Brittney Griner will be detained in Russia until at least May
It’s been weeks since WNBA star Brittney Griner was arrested at an airport near Moscow for allegedly carrying cannabis vape oil cartridges, and it is still not public knowledge where exactly she is being held or how her case will be managed. Now, the Russian state news agency TASS is reporting that Griner will be detained until May, reports NBC News.
Many have pointed out the double-standard that appears to have emerged in the wake of the very worrisome news. If a pro-NFL player was detained by Russian authorities, what would the response from the American government and media be? And what if it had nothing to do with cannabis?

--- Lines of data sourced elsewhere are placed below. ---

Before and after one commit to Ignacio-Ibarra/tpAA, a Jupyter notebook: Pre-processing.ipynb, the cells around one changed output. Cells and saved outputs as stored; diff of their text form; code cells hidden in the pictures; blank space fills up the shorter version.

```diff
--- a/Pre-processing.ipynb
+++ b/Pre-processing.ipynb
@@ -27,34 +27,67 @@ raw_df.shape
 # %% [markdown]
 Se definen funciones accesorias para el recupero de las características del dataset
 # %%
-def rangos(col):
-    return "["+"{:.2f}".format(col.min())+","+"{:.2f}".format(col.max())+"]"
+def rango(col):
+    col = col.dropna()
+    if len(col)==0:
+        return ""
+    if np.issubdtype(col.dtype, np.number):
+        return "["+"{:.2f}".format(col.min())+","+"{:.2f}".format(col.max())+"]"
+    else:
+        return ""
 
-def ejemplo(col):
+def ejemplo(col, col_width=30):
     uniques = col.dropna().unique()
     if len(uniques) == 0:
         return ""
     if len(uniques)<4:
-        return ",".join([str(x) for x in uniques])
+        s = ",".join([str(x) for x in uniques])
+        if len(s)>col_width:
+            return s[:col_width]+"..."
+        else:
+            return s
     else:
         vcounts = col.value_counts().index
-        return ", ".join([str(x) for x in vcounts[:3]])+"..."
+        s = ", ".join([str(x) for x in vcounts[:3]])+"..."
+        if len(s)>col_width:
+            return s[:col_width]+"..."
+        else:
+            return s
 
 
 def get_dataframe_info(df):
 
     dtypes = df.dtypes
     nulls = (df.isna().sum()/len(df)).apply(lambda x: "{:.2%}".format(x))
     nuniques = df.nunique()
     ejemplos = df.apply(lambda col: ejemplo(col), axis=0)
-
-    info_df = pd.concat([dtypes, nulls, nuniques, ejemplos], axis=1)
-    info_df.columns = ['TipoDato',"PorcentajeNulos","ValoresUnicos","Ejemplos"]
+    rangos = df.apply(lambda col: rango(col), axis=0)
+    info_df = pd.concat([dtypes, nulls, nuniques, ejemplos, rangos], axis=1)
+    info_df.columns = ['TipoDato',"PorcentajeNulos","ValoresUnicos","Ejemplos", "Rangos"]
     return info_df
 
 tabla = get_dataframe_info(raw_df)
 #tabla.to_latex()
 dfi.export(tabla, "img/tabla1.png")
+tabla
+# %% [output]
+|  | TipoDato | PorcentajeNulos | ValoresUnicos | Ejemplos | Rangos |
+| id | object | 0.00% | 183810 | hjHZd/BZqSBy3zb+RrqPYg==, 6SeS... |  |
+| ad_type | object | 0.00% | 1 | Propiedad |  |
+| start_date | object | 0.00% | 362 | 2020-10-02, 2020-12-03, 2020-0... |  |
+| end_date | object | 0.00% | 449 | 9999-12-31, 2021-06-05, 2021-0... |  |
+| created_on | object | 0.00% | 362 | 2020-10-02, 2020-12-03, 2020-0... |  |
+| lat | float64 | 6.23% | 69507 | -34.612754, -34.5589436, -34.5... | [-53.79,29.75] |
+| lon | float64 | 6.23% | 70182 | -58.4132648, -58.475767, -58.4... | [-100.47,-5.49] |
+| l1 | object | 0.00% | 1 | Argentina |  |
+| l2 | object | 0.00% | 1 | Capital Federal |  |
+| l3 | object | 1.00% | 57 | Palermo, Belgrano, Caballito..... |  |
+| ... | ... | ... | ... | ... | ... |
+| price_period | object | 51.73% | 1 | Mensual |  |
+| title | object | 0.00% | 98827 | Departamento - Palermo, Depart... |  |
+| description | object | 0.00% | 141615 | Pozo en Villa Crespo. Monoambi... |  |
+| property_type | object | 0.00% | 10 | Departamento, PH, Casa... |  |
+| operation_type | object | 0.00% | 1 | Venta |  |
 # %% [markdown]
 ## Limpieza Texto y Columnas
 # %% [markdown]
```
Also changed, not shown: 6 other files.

“Biden has outdone himself with his hatred for cannabis this time,” commented cannabis veteran Steve DeAngelo on LinkedIn. “The failure of the White House to stand up and denounce Brittney’s detention and demand her immediate release is a grotesque act of racism and cannabis stigma. If any other US citizen had been seized by Russia, the Biden White House would be screaming about it from the rooftops.”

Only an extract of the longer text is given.